Why did Boston Gear decide to market this product?
Boston Gear already manufactures some of the most efficient Worm gear drives on the market today. The development and launch of 2000 Series was an extension into the Helical gear drive and gear motor market of our belief that energy efficient and prolonged-life products are in high demand and present the user with tangible value. A detailed Voice of Customer study preceding development uncovered gaps between customer needs / wants and the market offering. The 2000 Series Helical Inline and Helical Bevel product offering integrates design features that drive enhanced performance, quick-and-easy installation, and prolonged product life at a cost-effective market price.
How is this gear drive different from similar products?
With decades of experience in gear and gear drive analysis and design, our engineering team was able to maximize critical tooth-tooth contact surfaces to maximize torque throughput. We also introduced two NEW features that are unique to the marketplace. The first is the machining of Mounting Registers into the housing. By banking these reference surfaces up against the machined framework of the user’s equipment, the installer will be able to quickly and accurately align their equipment with the centerline of the output shaft. The second is the incorporation of rare earth magnets into the natural oil churn of the gear train. Through the normal operation of the gear drive, any metallic wear debris is automatically removed which prolongs the life of all gear and bearing elements.
What problems did you encounter during the development process?

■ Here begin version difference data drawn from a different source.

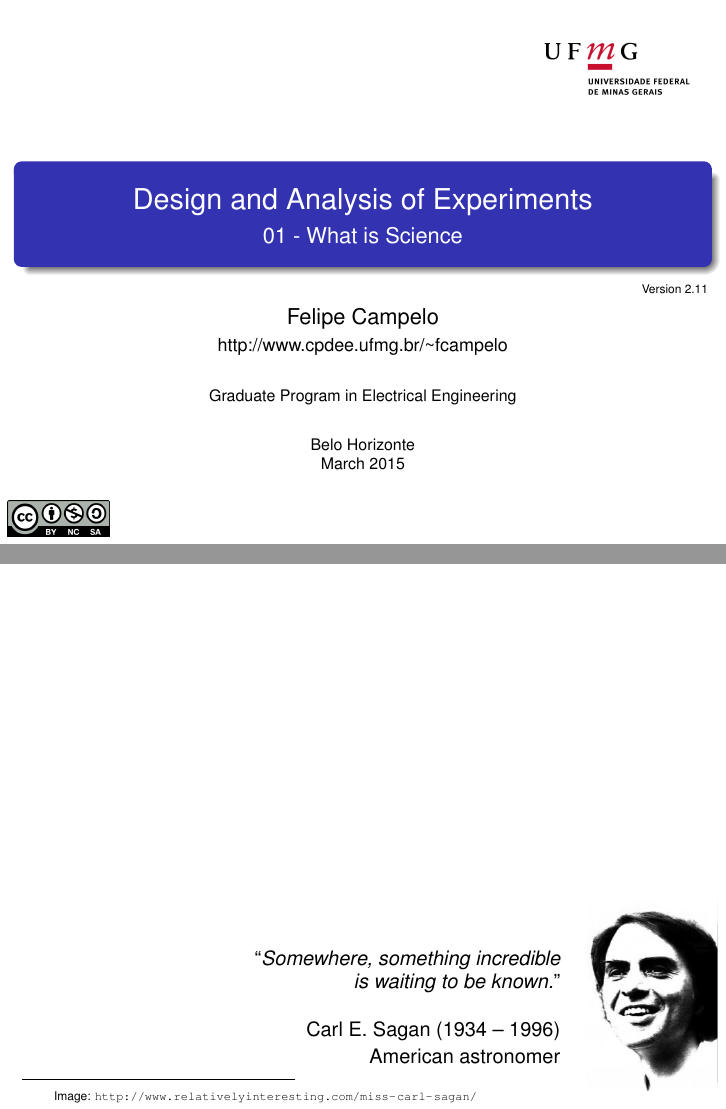
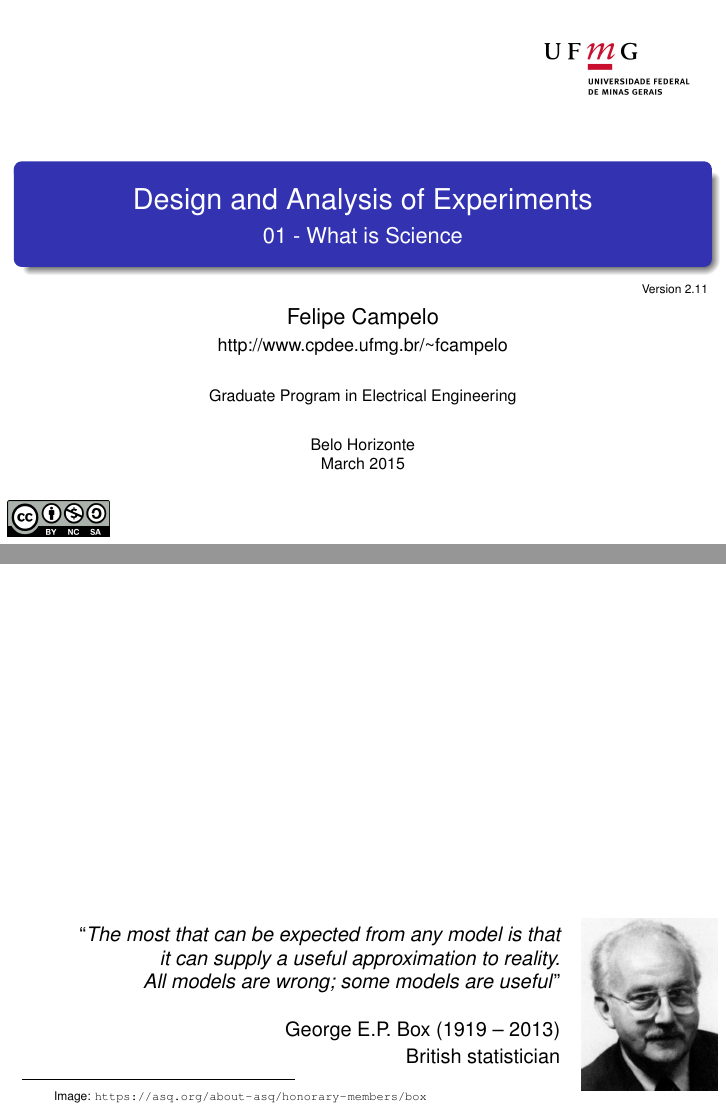
Before and after one commit to fcampelo/Design-and-Analysis-of-Experiments, LaTeX slides (01-WhatsScience/Chapter01.tex): pages 1 and 2 of 15, joined at a grey line. Compiled offline with pdfLaTeX; the source files are stored in an older character set and shown here as Unicode.

Commit message:
Update Ch01

```diff
--- a/01-WhatsScience/Chapter01.tex
+++ b/01-WhatsScience/Chapter01.tex
@@ -32,17 +32,17 @@
 		\frametitle{}
 \begin{columns}[T]
 \column{0.8\textwidth}
-\flushright{\small ``\textit{Somewhere, something incredible\\is waiting to be known.}''\\\ \\
-Carl E. Sagan (1934 -- 1996)\\
-American astronomer}
+\flushright{\small ``\textit{The most that can be expected from any model is that\\it can supply a useful approximation to reality.\\All models are wrong; some models are useful}''\\\ \\
+George E.P. Box (1919 -- 2013)\\
+British statistician}
 \column{0.2\textwidth}
 \begin{tikzpicture}[remember picture,overlay]
 \node[anchor=south east,yshift=5pt,xshift=0pt] at (current page.south east)
-{\includegraphics[width=\textwidth]{../figs/sagan.png}};
+{\includegraphics[width=\textwidth]{../figs/box.png}};
 \end{tikzpicture}
 \end{columns}
 \vhalf
-\lfr{Image: \url{http://www.relativelyinteresting.com/miss-carl-sagan/}}
+\lfr{Image: \url{https://asq.org/about-asq/honorary-members/box}}
 \end{frame}
 
 %=====
```
Also changed, not shown: 01-WhatsScience/Chapter01.pdf.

Much of the dilemmas we faced were centered around the size and scope of the project. For this reason, we decided to divide the project into two sequential phases which focused on a Helical Bevel and a Helical Inline design respectively.
How long did it take from conception to final production?
The project included a total of 10 frame sizes with thousands of possible configurations. The full development process took over 2 years. Boston Gear was careful and deliberate about how we proceeded throughout the project. Along the way, we had cross functional team involvement and employed lean principles to maximize productivity.
Did cost factors play a role in changing the final design of this product?
Global supply chain management has been an area of strength for Boston Gear over the last 20 years. Several practices we have adopted over the years (such as Value Engineering with our vendors) have allowed us to drive cost out while still ensuring traditional Boston Gear Quality Standards (ISO 9001:2008) and meeting or exceeding market availability expectations. To this end, we worked together with our supply partners and our internal manufacturing production team to engineer out unnecessary cost and at the same time making sure not to sacrifice quality.
Who do you consider your target audience to be and what benefits will they realize from using this product?
One of the nice aspects of the 2000 Series is that it is suitable for use across industries and has thus become our general-industry Helical Product Platform. That being said, we have had particular success in the food and beverage market. Part of this is attributed to the lessons learned from prior NPD projects. Strong demand for our revolutionary housing features (ie domed crown, rounded edges) and o-ring mounting interfaces drove the integration of these features into the 2000 Series design. The benefits of these features include superior ‘cleanability’ (better water run-off to prevent pooling and bacteria formation) and effective sealing. The recent launch of a stainless exterior model of the 2000 Series Helical Bevel has driven further customer value and demand by enhancing protection against aggressive washdown chemicals.
Please add any other interesting sidelights that you think our readers would enjoy knowing.
In addition, these products are designed as dimensional ‘drop-in’ replacements for common European models, to provide North American customers with an alternative domestic manufacturing source.